performance and functionality of the new site. Server load and response time data will also be
collected and analyzed.


The sec
ond objective is to
create software tools for automated management of elastic compute
systems. An article describing the tools and their operation will be submitted for critical review
and publication. The tools will be made available for comment by the
broader Internet
community as open
-
source software.



T
he third objective

consists of fundamental research in the performance characteristics of elastic
systems, and this work is expected to culminate in an article submitted for critical review and
publi
cation.


The course designs created as part of the fourth objective will be reviewed by industry
professionals and the university curricular process.


Expected tangibles:


competition software


server management tool set


server images


two peer
-
reviewed a
rticles


After submitting the final report on my sabbatical, I will present my findings to my colleagues at
a departmental colloquium. My findings wi
ll also be submitted to the RailsConf technical
conference for consideration
.



Applicant Data


Education:

1982

Ed.D. in Mathematics Education




Oklahoma State University




Dissertation: "Dominance of solutions of linear differential equations"




1978

M.A. in Mathematics




University of Wisconsin
-
Madison




1976

B.S. in Mathematics, in Honors, with Distinc
tion




Virginia Polytechnic Institute & State University


Professional Expertise and Faculty Status:

My area of expertise
in mathematics is in the
qualitative behavior of ordinary differential and difference equations, particularly oscillation
theory and
asymptotic behavior of solutions
.
Most of my current work is in computer science,
especially Internet
-
related technologies

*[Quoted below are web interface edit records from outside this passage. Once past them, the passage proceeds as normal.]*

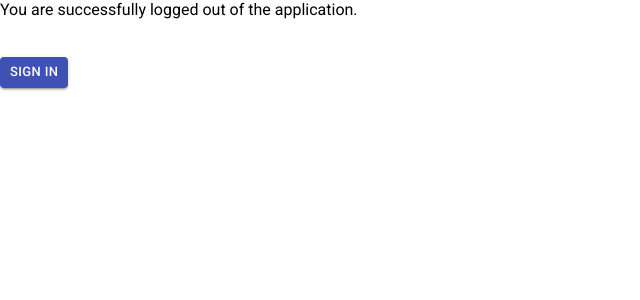
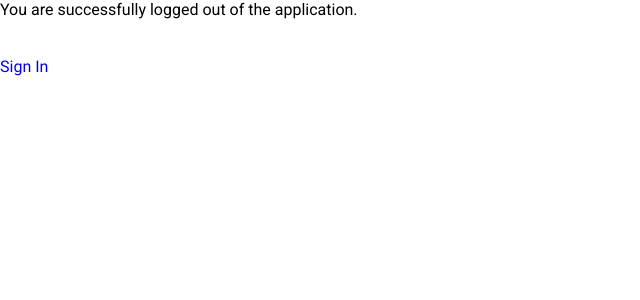
Before and after one commit to saqibs98/Chat-Application-in-React-JS, a React (Create React App) app: page /logout in a window 1280 px wide. Shown: the top 300 px of the page, without its empty margins (0-640 px from the left). Built offline with nearby package versions, Linux system fonts and the light colour scheme.

Commit message:
routes defined

```diff
--- a/package.json
+++ b/package.json
@@ -12,7 +12,7 @@
     "@types/node": "^17.0.10",
     "@types/react": "^17.0.38",
     "@types/react-dom": "^17.0.11",
-    "axios": "^0.21.1",
+    "axios": "^0.21.4",
     "react": "^17.0.2",
     "react-dom": "^17.0.2",
     "react-router-dom": "^5.2.0",
@@ -47,5 +47,6 @@
   },
   "devDependencies": {
     "@types/react-router-dom": "^5.3.3"
-  }
+  },
+  "proxy": "http://localhost:8000"
 }
--- a/src/components/logout/logout.tsx
+++ b/src/components/logout/logout.tsx
@@ -1,5 +1,5 @@
 import Button from "@material-ui/core/Button";
-
+import { Link } from "react-router-dom";
 const Logout = () => {
   //let navigate = useNavigate();
 
@@ -9,14 +9,9 @@
       <br />
       <br />
       <br />
-      <Button
-        size="small"
-        variant="contained"
-        color="primary"
-        onClick={(e) => {}}
-      >
+      <Link to="/" style={{ textDecoration: "none" }}>
         Sign In
-      </Button>
+      </Link>
     </div>
   );
 };
--- a/src/components/topbar/Topbar.tsx
+++ b/src/components/topbar/Topbar.tsx
@@ -14,7 +14,9 @@
 
       <div className="topbarRight">
         <Person />
-        <span>&nbsp; Logout</span>
+        <Link to="/logout">
+          <span>&nbsp; Logout</span>
+        </Link>
       </div>
     </div>
   );
--- a/src/pages/login/Login.tsx
+++ b/src/pages/login/Login.tsx
@@ -1,4 +1,5 @@
 import { useContext, useRef } from "react";
+import { Link } from "react-router-dom";
 import "./login.css";
 
 export default function Login() {
@@ -28,7 +29,6 @@
               className="loginInput"
               ref={username}
             />
-
             <button className="loginButton" type="submit">
               Log In
             </button>
```
Also changed, not shown: 2 other files (tests, documents, lock files or other folders).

and the Linux operating system
.

I am currently an
Associate Professor in the Department of Mathematical & Computer Sciences having
b
een
tenured and promoted in 1988
.


Leaves of Absences:

I took an unpaid leave of absence during the 2001
-
2002 academic year
during which I did computer training for IBM
.
During this leave I attained Red Hat Certified
Engineer and Red Hat Certified Examin
er certifications.
I have not had a sabbatical.


Teaching at the University of Wisconsin
-
Whitewater:

My student evaluations for the past two
years are summarized in the table below. I have not had any peer evaluations in the last two
years.



Semester

Co
urses

Student Evaluation Average Scores


Spring 2007

MATH 143

4.636

COMPSCI 481

4.800

Fall 2006

COMPSCI 382

4.366

COMPSCI 481

4.547

Spring 2006

COMPSCI 382

4.462

COMPSCI 481

4.778

Fall 2005

COMPSCI 382

4.333

COMPSCI 481

4.857


Scholarly Activity:


Sel
ect
Presentations

"Configuring LVM and RAID on Linux,"

IBM
AP System p AIX a
nd Linux Conference,
Singapore,
November

27
-
30, 2006.


"Configuring and running mod_perl,"

IBM
AP System p AIX a
nd Linux Conference, Singapore,
November

27
-
30, 2006.

"Identity Man
ag
ement with LDAP and Linux,"

IBM
AP System p AIX a
nd Linux Conference,
Singapore,
November

27
-
30, 2006.

"
Configuring a LAMP (Linux, Apache, MySQL, PHP) server
,"
IBM System p, AIX 5L and
Linux Technical University, Las Vegas, September 11
-
15, 2006
.

"Perl Pro
gramming,"
IBM System p, AIX 5L and Linux Technical University, Las Vegas,
September 11
-
15, 2006
.

"Alternative File Systems," IBM eServer pSeries (RS/6000) and Linux Technical University,
September 22
-
26, 2003.

"CGI Programming in Perl/PHP," IBM eServer pS
eries (RS/6000) and Linux Technical
University, September 22
-
26, 2003.

"Rescue Procedures for Linux," IBM eServer xSeries Technical Conference, September 8
-
12,
2003.

"Basic Perl Scripting," IBM eServer pSeries (RS/6000) Linux and NUMA
-
Q Technical
Universit
y, October 8
-
12, 2001.

"Intermediate Perl Scripting," IBM eServer pSeries (RS/6000) Linux and NUMA
-
Q Technical
University, October 8
-
12, 2001.

"CGI Programming in Perl," IBM eServer pSeries (RS/6000) Linux and NUMA
-
Q Technical
University
, October 8
-
12, 200
1.

"
Detecting amd Preventing System Intrusion," IBM eServer pSeries (RS/6000) Linux and
NUMA
-
Q Technical University, October 8
-
12, 2001.